A somewhat biographic account of Mills’ relationship with his mother, the film maintains an almost episodic recollection of young adulthood in the late 70s; painting a rich collage of the sights, the sounds, the styles, and the soul of the transformative time period. Annette Bening – continuing her long tradition of exemplary performances when working with complex female creations – plays Dorothea; a freethinking Santa Barbara mom, whose day-to-day involves little more than a routine check of the stocks, and the consumption of a dozen cigarettes. She is an independent woman; a divorcée committed to raising her teenage son Jamie (Lucas Jade Zumann) as a moral, intellectual man, yet she inadvertently denies herself a structured happiness.
Her home feels like a free house, with plentiful and colourful characters occupying its kitchen, rooms, and stairwells. Would-be photographer Abbie (Greta Gerwig) rents a bedroom, where she spends time snapping stills of her limited possessions, and dancing awkwardly to New Wave and Punk tunes. Meanwhile Julie (Elle Fanning); a worldweary and confrontational young women – who frequents Jamie’s bedroom via scaffolding and window – is exploring her femininity, sexuality, and sociology. And then there’s William (Billy Crudup), a salt-of-the-earth mechanic, and one of life’s ‘good guys’, who finds himself fixing up, and ultimately residing at the inn.

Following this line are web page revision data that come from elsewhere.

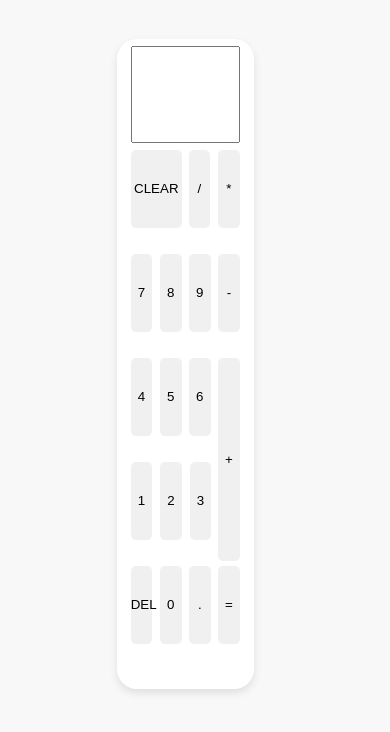
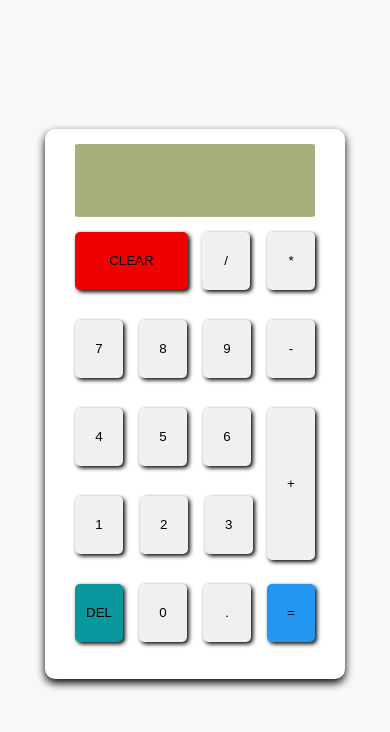
Before and after one commit to Jeff123Kam/calculator-JS-Project-1, a plain HTML site: page index.html in a window 390 px wide. Drawn offline with Linux system fonts and the light colour scheme.

Commit message:
completed website style and make it responsive

```diff
--- a/style.css
+++ b/style.css
@@ -6,20 +6,21 @@
 
 html {
   background-color: rgb(248, 248, 248);
+  font-size: 62.5%;
 }
 
 .calculator {
-  height: 650px;
-  width: 35%;
-  margin: 10%;
+  height: 65rem;
+  width: 43rem;
   text-align: center;
   position: relative;
-  left: 20%;
   background-color: white;
   border-radius: 2%;
-  border-radius: 20px;
-  box-shadow: 0 4px 8px rgba(0, 0, 0, 0.1);
+  border-radius: 1rem;
+  box-shadow: 0 0.4rem 0.8rem rgba(0, 0, 0, 5.1);
   overflow: hidden;
+  margin: auto;
+  margin-top: 6%;
 }
 
 .displayResult {
@@ -40,6 +41,10 @@ html {
 .displayResult input {
   height: 100%;
   width: 80%;
+  box-shadow: 0.2rem 0.2rem 0.4rem rgba(255, 255, 255, 0.2);
+  background-color: #a7af7c;
+  border: none;
+  border-radius: 2%;
 }
 
 button {
@@ -47,7 +52,8 @@ button {
   width: 20%;
   background-color: #f0f0f0; /* Example color */
   border: none;
-  border-radius: 5px;
+  border-radius: 0.5rem;
+  box-shadow: 0.2rem 0.2rem 0.4rem rgba(0, 0, 0, 1.2);
 }
 
 .button-row.second,
@@ -62,6 +68,7 @@ button {
 
 .clear {
   width: 47%;
+  background-color: rgb(240, 0, 0);
 }
 
 .divide {
@@ -96,3 +103,33 @@ button {
 /* fifth row style */
 /* fifth row style */
 /* fifth row style */
+
+.equal {
+  background-color: rgb(33, 150, 243);
+}
+
+.delete {
+  background-color: rgb(8, 151, 156);
+}
+
+@media only screen and (max-width: 1000px) {
+  .calculator {
+    margin-top: 11%;
+  }
+}
+
+@media only screen and (max-width: 500px) {
+  .calculator {
+    margin-top: 33%;
+    height: 55rem;
+    width: 30rem;
+  }
+}
+
+@media only screen and (max-width: 330px) {
+  .calculator {
+    margin-top: 46%;
+    height: 40rem;
+    width: 25rem;
+  }
+}
```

20th Century Women‘s most clear narrative path is that Dorothea wants Abbie and Julie to help construct her son as a ‘man’; to teach him things she cannot, to guide him when she is unable, and to show him how to be the best he can be, without feeling as though each step he takes is moderated or foretold. It is a small plot device, but a necessary one, as Jamie soon begins to explore the cultures and teachings of postmodern feminism, and builds even closer bonds with the many females in his sphere. But ultimately, Mills’ latest is a memory, an epilogue; it refuses to be constricted by the reigns of genre, and instead washes over the silver screen in a series of gorgeously penned monologues. Dialogue ripples through scenes like lapping water; returning for another surge of heart and laughs time and time again. The distinct naturalism of performance, paired with the nakedness of prose makes this one of the most keenly observed films in contention for awards success, and there is little doubt that the Best Original Screenplay nomination at the Academy Awards was wholeheartedly deserved.
Aesthetically, the picture is thunderously impressive; undoubtedly Mills’ most assured visual piece to date. Benefiting from a rushing colour palette, delicately coordinated cinematography, and sublime art direction, each glimmer of natural light feels warm, and each footstep on the beach leaves sand between the toes. There is a rusticity and stillness to the craft which is most admirable, and confirms its director as a highly-skilled technician. Equally impressive is the implementation of music – perhaps the sharpest usage of soundtrack this season. It is richly edited, and sensibly curated, helping to make the kaleidoscope of songs – from Black Flag, to the Buzzcocks; from David Bowie, to Devo – work like bookends for the many flowing moments of immediate grace.
The principal cast involved are all absolutely fantastic. Newcomer Zumann is most impressive, and is able to maintain a sense of control in frame, even when he’s surrounded by some of the best in the business. Crudup delivers yet another excellent supporting performance – he’s having a great year with both this and Jackie. Fanning and Gerwig are both glorious in their contrasting roles; both decadently rendered with pathos, sincerity, and warmth despite notable differences. However the biggest mystery of all is how Bening failed to attain a Best Leading Actress nomination for her work here, because she delivers her most commanding role since American Beauty (1999). Her Dorothea – the characterisation of Mills’ mother – is earthy and humane; expertly textured, definitively played. With such nuance and attention, Bening identifies the woman she embodies as an emotionally resilient and forward-thinking spirit.
20th Century Women is an almighty achievement. A tonally assured, vibrantly tailored work, simply brimming with intimate personality and important ideas. Mills captures a world which feels lived in, and the micro-stories told are tangible, melancholic, and thoughtful. What a treat this film is.
20th Century Women opens on wide release across UK cinemas on Friday, 17th February.